In what sense are these biblical books literal interpretations of what was happening?  History means different things to differ people.  History is always an interpretation.  In fact, our concept of what is history is always changing.  The result is that a literal interpretation means that you have to understand what they were trying to say about God, not the incidentals surrounding the events.  The idea of footnoting has become a general practice that was not known over a thousand years ago.  History sometimes refers to a good story.  Even in our own lifetime we can still argue about the events surrounding the death of President John Kennedy or the victims at the OJ Simpson house.  Thus, it does not seem out of place to question events that supposedly took place either pre-historically or thousands of years ago.  They did not have to happen exactly as detailed by men writing about them years after the described events.

God controls thunder, lightning, and rain (Job 37:1-37:13)

“At this also my heart trembles.

My heart leaps out of its place.

Listen!

Listen to the thunder of his voice.

Listen to the rumbling that comes from his mouth.

Under the whole heaven he lets it loose.

His lightning goes to the corners of the earth.

After it his voice roars.

He thunders with his majestic voice.

He does not restrain the lightning when his voice is heard.

God thunders wondrously with his voice.

He does great things that we cannot comprehend.

To the snow he says.

‘Fall on the earth.’

The shower and the rain,

His heavy shower of rain,

Serve as a sign on everyone’s hand.

Thus all whom he has made may know it.

Then the animals go into their lairs,

They remain in their dens.

From its chamber comes the whirlwind.

Cold comes from the scattering winds.

By the breath of God ice is given.

The broad waters are frozen fast.

He loads the thick cloud with moisture.

The clouds scatter his lightning.

They turn round and round by his guidance.

They accomplish all that he commands them

On the face of the habitable world.

Whether for correction,

Or for his land,

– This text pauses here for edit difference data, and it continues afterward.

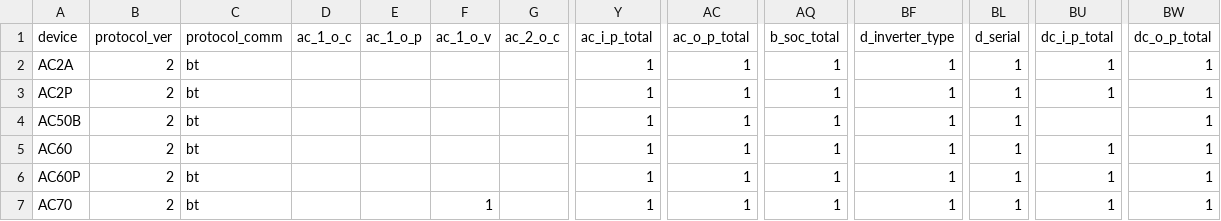
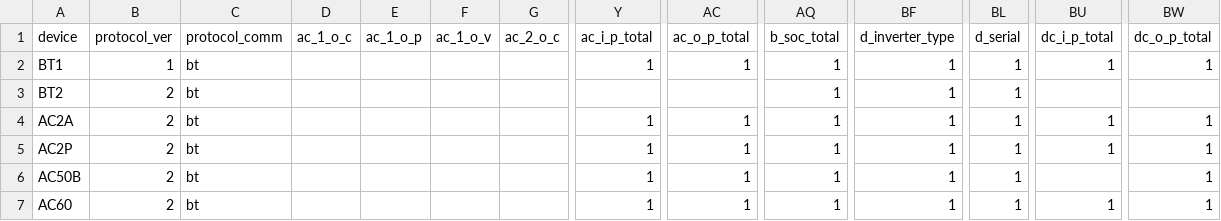
Before and after one commit to Patrick762/bluetti-registers, a CSV file: csv/devices.csv, drawn as a sheet; only a part is shown, gaps mark what is left out; the shorter side is filled out with more unchanged rows; rows hold the shown columns only; the diff names each change by its address in the sheet, - before the commit and + after, or states it on an @@ line.

Commit message:
added base devices bt1 and bt2

```diff
--- a/csv/devices.csv
+++ b/csv/devices.csv
+row 2: BT1 | 1 | bt |  |  |  |  | 1 | 1 | 1 | 1 | 1 | 1 | 1
+row 3: BT2 | 2 | bt |  |  |  |  |  |  | 1 | 1 | 1
```
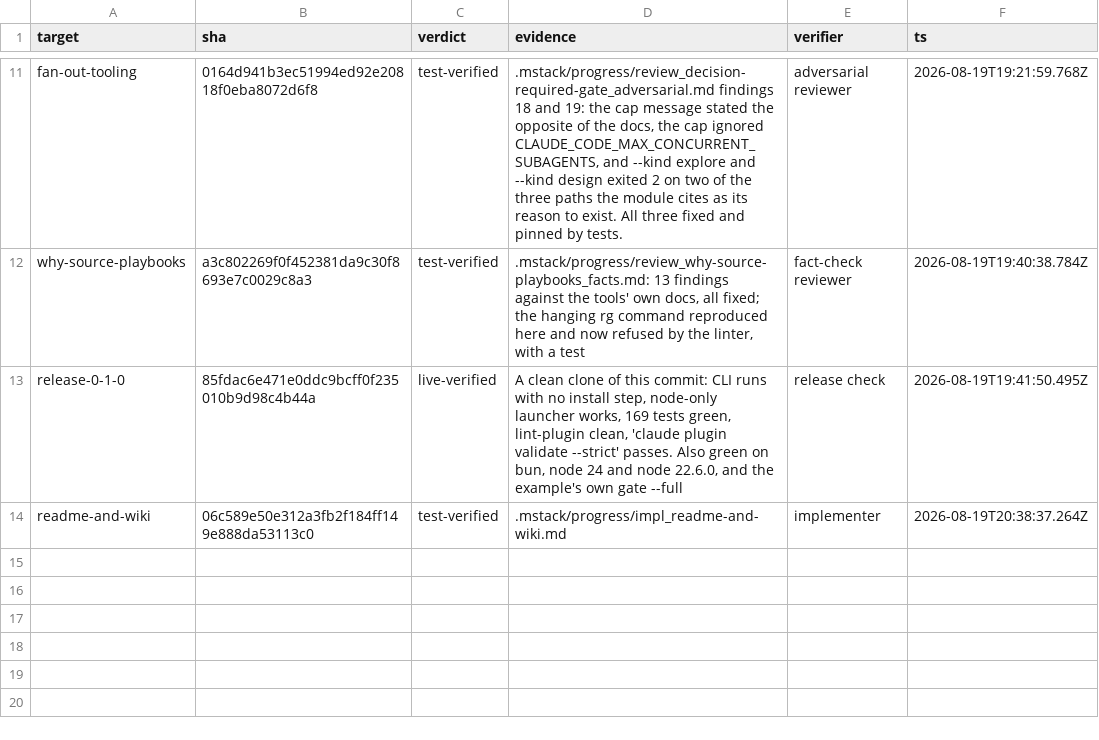
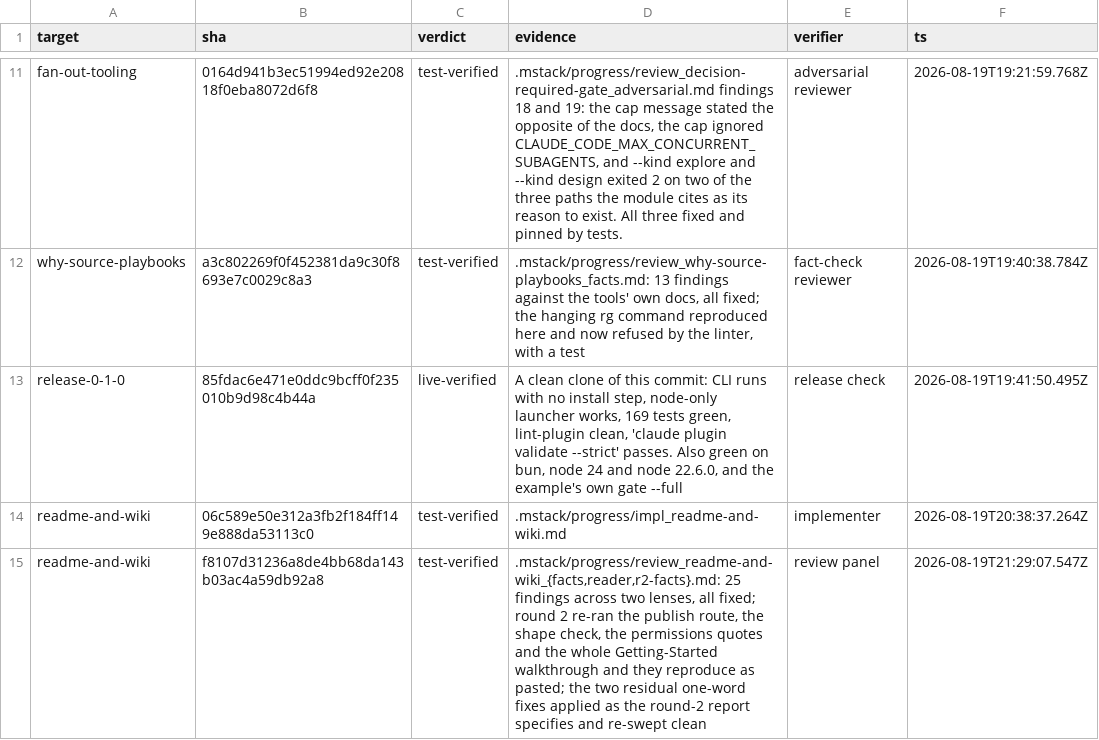
Before and after one commit to romerma/mstack, a TSV file: .mstack/ledger.tsv, drawn as a sheet; only a part is shown, gaps mark what is left out.

```diff
--- a/.mstack/ledger.tsv
+++ b/.mstack/ledger.tsv
@@ -14 +14,2 @@ release-0-1-0	85fdac6e471e0ddc9bcff0f235010b9d98c4b44a	live-verified	A clean clo
 readme-and-wiki	06c589e50e312a3fb2f184ff149e888da53113c0	test-verified	.mstack/progress/impl_readme-and-wiki.md	implementer	2026-08-19T20:38:37.264Z
+readme-and-wiki	f8107d31236a8de4bb68da143b03ac4a59db92a8	test-verified	.mstack/progress/review_readme-and-wiki_{facts,reader,r2-facts}.md: 25 findings across two lenses, all fixed; round 2 re-ran the publish route, the shape check, the permissions quotes and the whole Getting-Started walkthrough and they reproduce as pasted; the two residual one-word fixes applied as the round-2 report specifies and re-swept clean	review panel	2026-08-19T21:29:07.547Z
```
Also changed, not shown: .mstack/decisions.tsv, 3 other files.
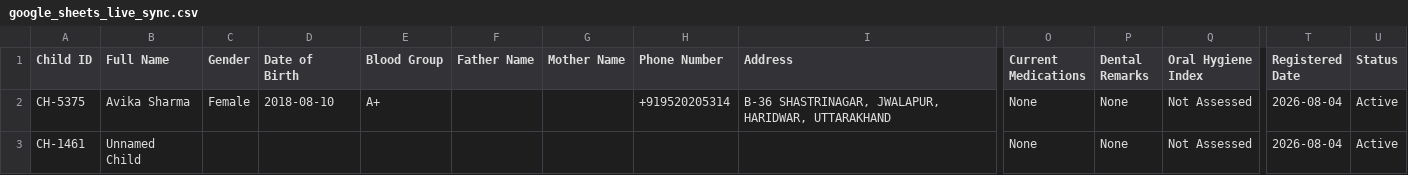
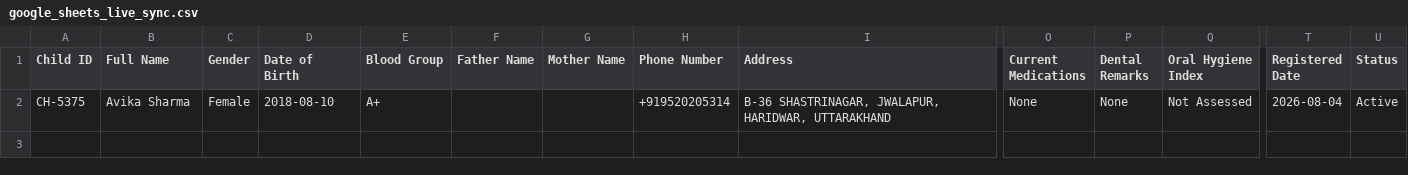
Before and after one commit to tejassharmax/NGO, a CSV file: data/google_sheets_live_sync.csv, drawn as a sheet; only a part is shown, gaps mark what is left out; rows hold the shown columns only; the diff names each change by its address in the sheet, - before the commit and + after, or states it on an @@ line.

```diff
--- a/data/google_sheets_live_sync.csv
+++ b/data/google_sheets_live_sync.csv
-row 3: CH-1461 | Unnamed Child |  |  |  |  |  |  |  | None | None | Not Assessed | 2026-08-04 | Active
```
Also changed, not shown: 7 other files.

Or for love,

He causes it to happen.”

God as the weather man continues in this hymn to the power of God. The voice of God can be heard in thunder. His lightning reaches the ends of the earth. He makes snow fall. He sends rains, heavy and light. We feel the rain as a way that God touches us. Animals know when to get out of the cold. God sends the cold and ice as he freezes up the rivers. God causes all this to happen here on earth. This is a Theo-centric climate concept. All comes from God, not man. He guides the climate to correct us, help the land, and show his love. God makes it happen. Humans are merely passive to the actions of God. This is very poetic and thus not literal. It is anthropomorphic in that we assign the voice of God, who has no voice, to the thunder. God does not literally speak to us in thunder.